» What you need to do: When you find the word "console" in a line of the entries, please copy the whole line.

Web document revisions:
--- START ---
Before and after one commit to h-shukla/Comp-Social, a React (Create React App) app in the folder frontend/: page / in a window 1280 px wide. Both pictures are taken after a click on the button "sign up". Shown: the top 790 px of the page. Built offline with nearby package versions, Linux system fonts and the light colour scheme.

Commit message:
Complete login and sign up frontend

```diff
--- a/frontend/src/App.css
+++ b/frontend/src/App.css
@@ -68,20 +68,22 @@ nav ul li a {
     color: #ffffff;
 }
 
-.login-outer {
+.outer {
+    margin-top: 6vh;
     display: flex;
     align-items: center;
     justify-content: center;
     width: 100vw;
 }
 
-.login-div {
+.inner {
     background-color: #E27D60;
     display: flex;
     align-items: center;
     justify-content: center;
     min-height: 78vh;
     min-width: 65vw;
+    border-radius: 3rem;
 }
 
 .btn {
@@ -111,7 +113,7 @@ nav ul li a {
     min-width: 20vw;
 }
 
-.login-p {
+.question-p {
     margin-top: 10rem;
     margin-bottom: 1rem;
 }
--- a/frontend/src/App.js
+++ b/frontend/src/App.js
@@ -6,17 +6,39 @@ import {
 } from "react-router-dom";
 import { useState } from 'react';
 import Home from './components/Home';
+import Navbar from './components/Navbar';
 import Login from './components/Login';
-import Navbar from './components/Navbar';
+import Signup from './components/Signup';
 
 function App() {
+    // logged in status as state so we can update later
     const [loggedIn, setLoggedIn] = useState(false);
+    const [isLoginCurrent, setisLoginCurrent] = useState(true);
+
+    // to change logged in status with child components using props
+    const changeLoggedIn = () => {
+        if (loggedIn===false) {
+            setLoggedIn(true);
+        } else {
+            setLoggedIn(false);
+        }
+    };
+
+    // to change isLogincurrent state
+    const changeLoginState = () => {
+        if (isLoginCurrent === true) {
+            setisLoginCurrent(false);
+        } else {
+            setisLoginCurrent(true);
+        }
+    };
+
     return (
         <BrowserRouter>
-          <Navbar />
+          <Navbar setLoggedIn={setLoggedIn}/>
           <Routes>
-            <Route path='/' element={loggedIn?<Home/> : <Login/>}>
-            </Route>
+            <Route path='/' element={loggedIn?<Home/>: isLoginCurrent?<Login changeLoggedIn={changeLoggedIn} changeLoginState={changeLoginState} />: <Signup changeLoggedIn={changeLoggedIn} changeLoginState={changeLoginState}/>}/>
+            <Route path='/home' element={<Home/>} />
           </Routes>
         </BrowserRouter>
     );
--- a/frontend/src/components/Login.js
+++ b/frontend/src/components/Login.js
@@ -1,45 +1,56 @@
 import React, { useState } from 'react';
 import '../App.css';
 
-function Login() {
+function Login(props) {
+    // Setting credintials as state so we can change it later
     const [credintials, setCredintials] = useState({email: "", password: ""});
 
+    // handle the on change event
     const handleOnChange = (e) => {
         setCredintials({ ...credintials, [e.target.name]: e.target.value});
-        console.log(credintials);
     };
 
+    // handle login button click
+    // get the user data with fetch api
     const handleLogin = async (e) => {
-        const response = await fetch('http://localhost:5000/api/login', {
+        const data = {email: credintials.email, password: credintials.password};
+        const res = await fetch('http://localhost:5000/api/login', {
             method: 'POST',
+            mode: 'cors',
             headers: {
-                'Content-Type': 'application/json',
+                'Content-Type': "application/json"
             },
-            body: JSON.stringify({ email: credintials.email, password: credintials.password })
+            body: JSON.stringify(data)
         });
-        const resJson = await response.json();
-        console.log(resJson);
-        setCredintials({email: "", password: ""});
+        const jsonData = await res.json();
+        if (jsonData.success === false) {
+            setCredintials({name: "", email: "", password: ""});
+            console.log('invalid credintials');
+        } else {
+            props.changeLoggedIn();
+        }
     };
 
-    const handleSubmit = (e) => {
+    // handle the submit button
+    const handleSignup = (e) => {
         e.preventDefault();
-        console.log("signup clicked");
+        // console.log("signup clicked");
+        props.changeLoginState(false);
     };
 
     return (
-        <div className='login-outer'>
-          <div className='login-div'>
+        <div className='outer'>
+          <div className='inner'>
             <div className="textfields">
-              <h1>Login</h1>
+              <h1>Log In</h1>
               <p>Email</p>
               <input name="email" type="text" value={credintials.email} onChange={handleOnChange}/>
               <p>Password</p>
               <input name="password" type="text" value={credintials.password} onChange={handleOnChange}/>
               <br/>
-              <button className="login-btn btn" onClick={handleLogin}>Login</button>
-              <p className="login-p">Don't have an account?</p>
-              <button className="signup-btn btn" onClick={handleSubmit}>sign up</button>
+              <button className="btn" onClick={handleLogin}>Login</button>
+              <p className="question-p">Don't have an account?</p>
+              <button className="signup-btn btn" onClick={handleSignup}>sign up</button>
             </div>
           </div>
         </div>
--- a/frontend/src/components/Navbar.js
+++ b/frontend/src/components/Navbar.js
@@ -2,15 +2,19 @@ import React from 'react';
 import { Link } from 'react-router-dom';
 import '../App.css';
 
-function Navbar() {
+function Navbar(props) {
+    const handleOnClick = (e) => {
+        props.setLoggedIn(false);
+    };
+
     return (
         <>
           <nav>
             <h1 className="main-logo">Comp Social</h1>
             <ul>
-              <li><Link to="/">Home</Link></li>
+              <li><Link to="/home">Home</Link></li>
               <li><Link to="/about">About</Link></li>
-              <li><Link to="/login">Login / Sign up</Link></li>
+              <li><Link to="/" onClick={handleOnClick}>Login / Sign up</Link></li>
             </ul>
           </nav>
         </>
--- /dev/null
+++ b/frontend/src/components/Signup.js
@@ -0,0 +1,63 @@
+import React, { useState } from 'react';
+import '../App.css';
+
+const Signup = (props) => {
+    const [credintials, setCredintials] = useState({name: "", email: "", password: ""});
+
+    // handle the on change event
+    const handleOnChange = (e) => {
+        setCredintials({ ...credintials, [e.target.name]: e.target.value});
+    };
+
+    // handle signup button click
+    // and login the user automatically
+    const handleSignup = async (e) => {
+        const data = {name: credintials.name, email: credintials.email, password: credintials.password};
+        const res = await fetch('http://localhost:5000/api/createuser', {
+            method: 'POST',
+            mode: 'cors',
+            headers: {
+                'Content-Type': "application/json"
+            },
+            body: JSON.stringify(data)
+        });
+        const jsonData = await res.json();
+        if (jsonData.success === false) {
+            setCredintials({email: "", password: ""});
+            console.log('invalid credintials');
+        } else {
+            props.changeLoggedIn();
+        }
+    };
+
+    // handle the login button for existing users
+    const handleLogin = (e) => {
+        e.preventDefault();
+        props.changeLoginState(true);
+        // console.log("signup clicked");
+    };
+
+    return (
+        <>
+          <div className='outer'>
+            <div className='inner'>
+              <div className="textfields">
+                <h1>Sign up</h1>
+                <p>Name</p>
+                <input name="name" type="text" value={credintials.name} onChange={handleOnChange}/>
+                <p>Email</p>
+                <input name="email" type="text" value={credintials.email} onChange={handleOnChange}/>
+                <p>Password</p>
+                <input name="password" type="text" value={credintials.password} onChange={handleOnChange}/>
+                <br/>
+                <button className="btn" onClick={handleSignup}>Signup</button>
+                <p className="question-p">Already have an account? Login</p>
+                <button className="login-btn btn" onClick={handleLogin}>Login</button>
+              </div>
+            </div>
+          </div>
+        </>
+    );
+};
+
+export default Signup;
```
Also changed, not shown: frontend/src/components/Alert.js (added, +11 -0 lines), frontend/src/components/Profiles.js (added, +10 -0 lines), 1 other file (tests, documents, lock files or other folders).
--- END ---
» Your response:
-        console.log(credintials);
-        console.log(resJson);
+            console.log('invalid credintials');
-        console.log("signup clicked");
+        // console.log("signup clicked");
+            console.log('invalid credintials');
+        // console.log("signup clicked");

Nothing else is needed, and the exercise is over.